In the meantime, there is a ton of good information on this stuff on my website. I hope this helps!
Taxes on Social Security Benefits:
- Question: Do I have to pay taxes on Social Security benefits? Are Social Security disability benefits taxable?Answer: (from Social Security) – Some people who get Social Security will have to pay taxes on their benefits. Less than one-third of our current beneficiaries pay taxes on their benefits.You will have to pay federal taxes on your benefits if you file a federal tax return as an "individual" and your total income is more than $25,000. If you file a joint return, you will have to pay taxes if you and your spouse have a total income that is more than $32,000. For more information, call the Internal Revenue Service (IRS) toll-free at 1-800-829-3676 and ask for IRS Publication Number 915, Social Security and Equivalent Railroad Retirement Benefits. People who are deaf or hard of hearing may call the IRS toll-free number, 1-800-829-4059. If you wish to have federal taxes withheld from your check, see Can I have federal taxes withheld from my Social Security check?
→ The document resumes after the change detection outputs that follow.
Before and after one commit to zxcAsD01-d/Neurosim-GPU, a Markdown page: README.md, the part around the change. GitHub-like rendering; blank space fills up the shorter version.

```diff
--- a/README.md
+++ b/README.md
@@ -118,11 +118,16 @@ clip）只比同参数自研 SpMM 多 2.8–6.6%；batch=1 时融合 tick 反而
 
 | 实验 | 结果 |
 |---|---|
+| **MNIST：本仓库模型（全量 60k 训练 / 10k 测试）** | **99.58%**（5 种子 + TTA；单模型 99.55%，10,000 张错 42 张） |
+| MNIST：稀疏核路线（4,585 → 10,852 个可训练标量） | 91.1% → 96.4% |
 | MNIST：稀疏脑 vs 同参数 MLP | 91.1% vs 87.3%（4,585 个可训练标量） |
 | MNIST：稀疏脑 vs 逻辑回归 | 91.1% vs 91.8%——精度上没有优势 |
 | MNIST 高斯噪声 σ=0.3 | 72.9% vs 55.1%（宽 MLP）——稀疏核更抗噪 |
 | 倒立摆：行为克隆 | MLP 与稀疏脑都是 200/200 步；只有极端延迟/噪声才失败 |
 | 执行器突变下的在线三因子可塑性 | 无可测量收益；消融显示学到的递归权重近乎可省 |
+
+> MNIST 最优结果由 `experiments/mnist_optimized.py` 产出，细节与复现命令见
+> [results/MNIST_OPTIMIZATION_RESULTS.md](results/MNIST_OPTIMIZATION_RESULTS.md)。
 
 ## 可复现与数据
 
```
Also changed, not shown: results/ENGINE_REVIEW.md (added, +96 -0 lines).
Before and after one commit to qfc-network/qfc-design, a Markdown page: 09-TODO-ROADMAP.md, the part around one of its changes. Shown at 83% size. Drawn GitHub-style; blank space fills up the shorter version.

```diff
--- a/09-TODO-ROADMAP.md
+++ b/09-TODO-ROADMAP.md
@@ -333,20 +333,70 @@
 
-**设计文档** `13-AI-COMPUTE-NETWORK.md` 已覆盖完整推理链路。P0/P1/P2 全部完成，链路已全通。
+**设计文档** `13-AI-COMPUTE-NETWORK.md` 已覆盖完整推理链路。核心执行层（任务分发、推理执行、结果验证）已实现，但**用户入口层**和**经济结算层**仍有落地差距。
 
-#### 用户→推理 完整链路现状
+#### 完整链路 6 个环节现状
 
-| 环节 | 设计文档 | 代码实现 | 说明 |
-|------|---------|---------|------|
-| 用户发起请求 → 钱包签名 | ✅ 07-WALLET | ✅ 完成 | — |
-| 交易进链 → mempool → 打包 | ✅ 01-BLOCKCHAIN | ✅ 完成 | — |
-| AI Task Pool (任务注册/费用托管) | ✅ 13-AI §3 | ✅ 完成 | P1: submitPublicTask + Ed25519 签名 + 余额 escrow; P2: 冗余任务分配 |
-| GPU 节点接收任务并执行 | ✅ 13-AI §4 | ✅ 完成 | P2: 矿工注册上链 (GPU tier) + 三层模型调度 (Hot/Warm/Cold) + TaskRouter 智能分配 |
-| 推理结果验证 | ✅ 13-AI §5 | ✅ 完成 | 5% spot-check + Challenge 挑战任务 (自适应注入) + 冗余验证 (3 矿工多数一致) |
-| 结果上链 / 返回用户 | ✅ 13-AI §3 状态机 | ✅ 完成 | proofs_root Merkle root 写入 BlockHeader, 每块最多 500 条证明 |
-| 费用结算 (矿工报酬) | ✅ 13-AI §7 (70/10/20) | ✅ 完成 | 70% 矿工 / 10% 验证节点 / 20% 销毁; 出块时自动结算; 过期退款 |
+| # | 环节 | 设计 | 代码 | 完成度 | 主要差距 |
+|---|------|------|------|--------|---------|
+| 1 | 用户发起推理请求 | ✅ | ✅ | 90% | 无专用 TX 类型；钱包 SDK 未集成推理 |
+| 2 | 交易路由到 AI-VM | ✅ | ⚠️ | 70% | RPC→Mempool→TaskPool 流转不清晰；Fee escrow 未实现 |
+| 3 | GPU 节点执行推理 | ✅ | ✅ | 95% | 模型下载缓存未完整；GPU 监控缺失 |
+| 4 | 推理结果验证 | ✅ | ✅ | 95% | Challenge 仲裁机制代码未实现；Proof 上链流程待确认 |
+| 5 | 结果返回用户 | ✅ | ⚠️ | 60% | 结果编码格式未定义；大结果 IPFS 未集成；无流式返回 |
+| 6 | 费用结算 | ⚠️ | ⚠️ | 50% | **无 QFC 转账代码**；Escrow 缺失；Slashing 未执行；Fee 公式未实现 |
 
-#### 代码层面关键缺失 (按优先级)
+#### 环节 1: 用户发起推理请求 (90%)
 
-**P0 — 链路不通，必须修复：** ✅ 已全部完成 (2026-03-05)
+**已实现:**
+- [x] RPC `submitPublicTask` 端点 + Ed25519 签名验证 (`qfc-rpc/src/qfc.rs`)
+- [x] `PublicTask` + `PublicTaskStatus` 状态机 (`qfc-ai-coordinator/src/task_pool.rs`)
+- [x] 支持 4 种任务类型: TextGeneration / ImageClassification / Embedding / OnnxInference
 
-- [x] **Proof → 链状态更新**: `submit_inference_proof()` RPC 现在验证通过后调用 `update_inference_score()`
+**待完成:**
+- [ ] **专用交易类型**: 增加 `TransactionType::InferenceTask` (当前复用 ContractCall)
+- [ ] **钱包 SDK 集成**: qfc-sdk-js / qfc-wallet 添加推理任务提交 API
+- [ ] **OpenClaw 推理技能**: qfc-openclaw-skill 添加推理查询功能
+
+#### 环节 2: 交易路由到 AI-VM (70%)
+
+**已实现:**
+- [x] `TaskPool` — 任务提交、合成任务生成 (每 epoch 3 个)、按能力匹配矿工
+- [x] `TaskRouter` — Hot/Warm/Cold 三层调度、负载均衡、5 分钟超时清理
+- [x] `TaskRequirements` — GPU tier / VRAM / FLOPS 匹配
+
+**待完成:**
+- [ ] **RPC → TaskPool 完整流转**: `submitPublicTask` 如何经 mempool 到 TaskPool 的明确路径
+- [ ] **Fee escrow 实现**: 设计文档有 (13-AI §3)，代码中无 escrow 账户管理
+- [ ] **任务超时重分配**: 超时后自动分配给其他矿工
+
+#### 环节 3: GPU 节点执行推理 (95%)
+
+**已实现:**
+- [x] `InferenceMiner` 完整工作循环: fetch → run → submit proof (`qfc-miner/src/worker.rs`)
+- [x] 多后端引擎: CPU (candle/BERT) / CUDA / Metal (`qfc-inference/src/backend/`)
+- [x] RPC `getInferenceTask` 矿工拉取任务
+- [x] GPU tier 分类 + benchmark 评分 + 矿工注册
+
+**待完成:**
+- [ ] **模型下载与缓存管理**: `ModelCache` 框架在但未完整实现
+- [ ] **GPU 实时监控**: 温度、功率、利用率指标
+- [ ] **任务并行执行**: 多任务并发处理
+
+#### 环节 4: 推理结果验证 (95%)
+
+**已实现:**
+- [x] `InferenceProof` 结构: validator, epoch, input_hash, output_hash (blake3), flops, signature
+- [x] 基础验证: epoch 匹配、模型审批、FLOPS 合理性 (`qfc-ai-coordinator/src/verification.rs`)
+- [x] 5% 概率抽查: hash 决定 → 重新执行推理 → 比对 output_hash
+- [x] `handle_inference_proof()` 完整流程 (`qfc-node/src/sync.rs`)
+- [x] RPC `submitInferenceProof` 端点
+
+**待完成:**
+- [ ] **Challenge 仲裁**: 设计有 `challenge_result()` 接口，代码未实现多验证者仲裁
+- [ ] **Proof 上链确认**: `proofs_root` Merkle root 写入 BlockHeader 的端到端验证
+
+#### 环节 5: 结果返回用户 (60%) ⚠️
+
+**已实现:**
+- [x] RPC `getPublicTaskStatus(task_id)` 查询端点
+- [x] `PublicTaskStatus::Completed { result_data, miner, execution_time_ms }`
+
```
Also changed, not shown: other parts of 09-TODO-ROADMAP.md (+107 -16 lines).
- The Social Security Administration has no authority to withhold state or local taxes from your benefit. Many states and local authorities do not tax Social Security benefits. You should contact your state or local taxing authority for more information.
- From Social Security Online "Understanding the Benefits" – Publication 05-10024
- Your Benefits May Be Taxable. Some people who get Social Security will have to pay taxes on their benefits. Less than one-third of our current beneficiaries pay taxes on their benefits. You will have to pay taxes on your benefits if you file a federal tax return as an “individual” and your total income is more than $25,000. If you file a joint return, you will have to pay taxes if you and your spouse have a total income that is more than $32,000. For more information call the Internal Revenue Service’s toll-free number, 1-800-829-3676.